> _Try it_: The records are to be repeated in full. Every line must match.

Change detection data
┄┄┄┄┄┄┄┄┄┄┄┄┄┄┄┄┄┄┄┄
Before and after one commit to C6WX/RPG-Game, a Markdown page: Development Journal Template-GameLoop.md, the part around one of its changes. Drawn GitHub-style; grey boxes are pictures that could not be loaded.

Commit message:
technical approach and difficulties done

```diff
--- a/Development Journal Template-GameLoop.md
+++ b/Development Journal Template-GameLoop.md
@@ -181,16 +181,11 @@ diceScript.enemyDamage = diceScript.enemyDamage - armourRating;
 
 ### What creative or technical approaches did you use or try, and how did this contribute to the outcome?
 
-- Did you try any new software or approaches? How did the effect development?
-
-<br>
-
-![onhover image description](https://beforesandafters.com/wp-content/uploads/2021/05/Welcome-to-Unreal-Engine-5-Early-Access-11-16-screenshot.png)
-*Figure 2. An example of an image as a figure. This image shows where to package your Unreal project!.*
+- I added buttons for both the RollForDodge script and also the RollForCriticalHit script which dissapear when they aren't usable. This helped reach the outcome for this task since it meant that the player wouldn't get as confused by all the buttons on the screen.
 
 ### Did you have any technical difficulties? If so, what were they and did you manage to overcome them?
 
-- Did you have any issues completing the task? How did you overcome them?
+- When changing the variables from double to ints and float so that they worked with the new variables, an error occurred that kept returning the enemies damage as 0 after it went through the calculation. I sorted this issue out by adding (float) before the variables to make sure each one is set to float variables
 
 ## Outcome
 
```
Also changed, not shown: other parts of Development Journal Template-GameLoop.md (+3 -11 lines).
┄┄┄┄┄┄┄┄┄┄┄┄┄┄┄┄┄┄┄┄
> _Finished task_:
Before and after one commit to C6WX/RPG-Game, a Markdown page: Development Journal Template-GameLoop.md, the part around one of its changes. Drawn GitHub-style; grey boxes are pictures that could not be loaded.

Commit message:
technical approach and difficulties done

```diff
--- a/Development Journal Template-GameLoop.md
+++ b/Development Journal Template-GameLoop.md
@@ -181,16 +181,11 @@ diceScript.enemyDamage = diceScript.enemyDamage - armourRating;
 
 ### What creative or technical approaches did you use or try, and how did this contribute to the outcome?
 
-- Did you try any new software or approaches? How did the effect development?
-
-<br>
-
-![onhover image description](https://beforesandafters.com/wp-content/uploads/2021/05/Welcome-to-Unreal-Engine-5-Early-Access-11-16-screenshot.png)
-*Figure 2. An example of an image as a figure. This image shows where to package your Unreal project!.*
+- I added buttons for both the RollForDodge script and also the RollForCriticalHit script which dissapear when they aren't usable. This helped reach the outcome for this task since it meant that the player wouldn't get as confused by all the buttons on the screen.
 
 ### Did you have any technical difficulties? If so, what were they and did you manage to overcome them?
 
-- Did you have any issues completing the task? How did you overcome them?
+- When changing the variables from double to ints and float so that they worked with the new variables, an error occurred that kept returning the enemies damage as 0 after it went through the calculation. I sorted this issue out by adding (float) before the variables to make sure each one is set to float variables
 
 ## Outcome
 
```
Also changed, not shown: other parts of Development Journal Template-GameLoop.md (+3 -11 lines).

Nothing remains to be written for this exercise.